What is being asked
Filter the data below for the string "collapsed" and copy each matching line.

··· Source data ···

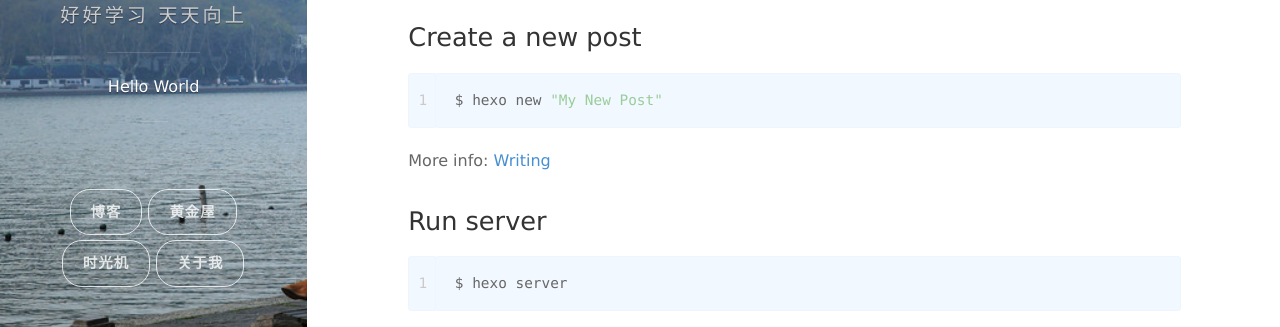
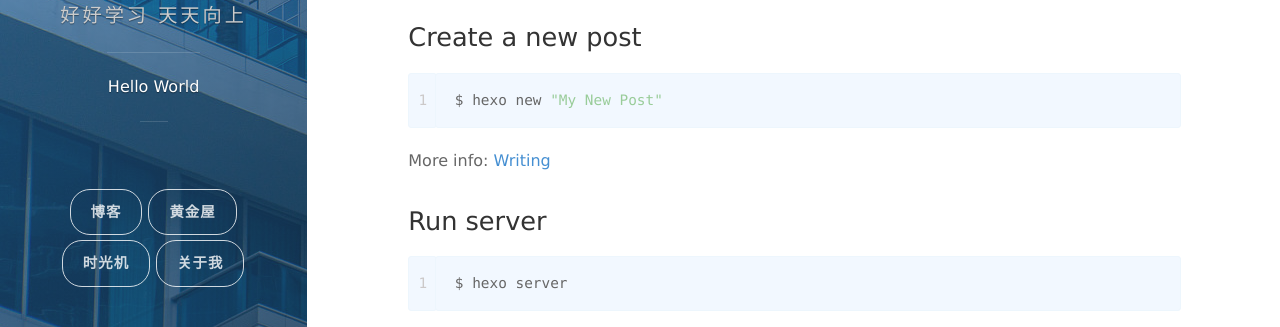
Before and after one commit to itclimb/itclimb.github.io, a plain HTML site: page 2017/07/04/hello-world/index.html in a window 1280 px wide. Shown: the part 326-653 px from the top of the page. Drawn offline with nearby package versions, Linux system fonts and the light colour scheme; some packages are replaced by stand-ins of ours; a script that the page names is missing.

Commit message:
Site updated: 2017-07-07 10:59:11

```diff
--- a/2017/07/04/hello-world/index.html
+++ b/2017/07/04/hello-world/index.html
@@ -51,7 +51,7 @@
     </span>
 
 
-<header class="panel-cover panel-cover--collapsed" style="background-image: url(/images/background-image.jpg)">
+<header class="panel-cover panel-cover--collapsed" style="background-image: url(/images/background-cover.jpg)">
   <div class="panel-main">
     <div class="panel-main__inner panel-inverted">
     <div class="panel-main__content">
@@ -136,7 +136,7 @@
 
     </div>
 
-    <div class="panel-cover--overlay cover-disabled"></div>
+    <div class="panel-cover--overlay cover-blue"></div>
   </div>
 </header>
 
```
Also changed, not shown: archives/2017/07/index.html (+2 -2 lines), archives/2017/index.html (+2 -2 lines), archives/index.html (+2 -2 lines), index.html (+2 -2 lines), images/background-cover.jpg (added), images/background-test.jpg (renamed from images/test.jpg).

···
··· Source data ···

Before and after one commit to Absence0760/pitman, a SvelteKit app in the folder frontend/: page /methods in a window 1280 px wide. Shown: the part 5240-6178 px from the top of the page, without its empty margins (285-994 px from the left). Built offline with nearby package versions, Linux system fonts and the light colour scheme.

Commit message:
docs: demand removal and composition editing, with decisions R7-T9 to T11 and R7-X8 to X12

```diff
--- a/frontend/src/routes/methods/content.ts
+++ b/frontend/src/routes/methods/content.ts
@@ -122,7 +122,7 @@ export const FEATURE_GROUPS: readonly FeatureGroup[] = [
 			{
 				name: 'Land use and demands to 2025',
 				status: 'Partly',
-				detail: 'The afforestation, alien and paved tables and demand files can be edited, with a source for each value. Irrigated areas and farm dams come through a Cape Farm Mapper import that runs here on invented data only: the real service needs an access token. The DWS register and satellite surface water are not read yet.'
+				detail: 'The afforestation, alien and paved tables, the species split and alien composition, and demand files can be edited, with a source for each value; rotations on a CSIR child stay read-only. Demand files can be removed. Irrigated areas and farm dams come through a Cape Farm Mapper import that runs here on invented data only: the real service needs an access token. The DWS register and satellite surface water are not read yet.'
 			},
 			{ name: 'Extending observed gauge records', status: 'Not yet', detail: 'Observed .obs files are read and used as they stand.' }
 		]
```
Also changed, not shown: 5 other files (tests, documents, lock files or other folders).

···

Exercise response
-<header class="panel-cover panel-cover--collapsed" style="background-image: url(/images/background-image.jpg)">
+<header class="panel-cover panel-cover--collapsed" style="background-image: url(/images/background-cover.jpg)">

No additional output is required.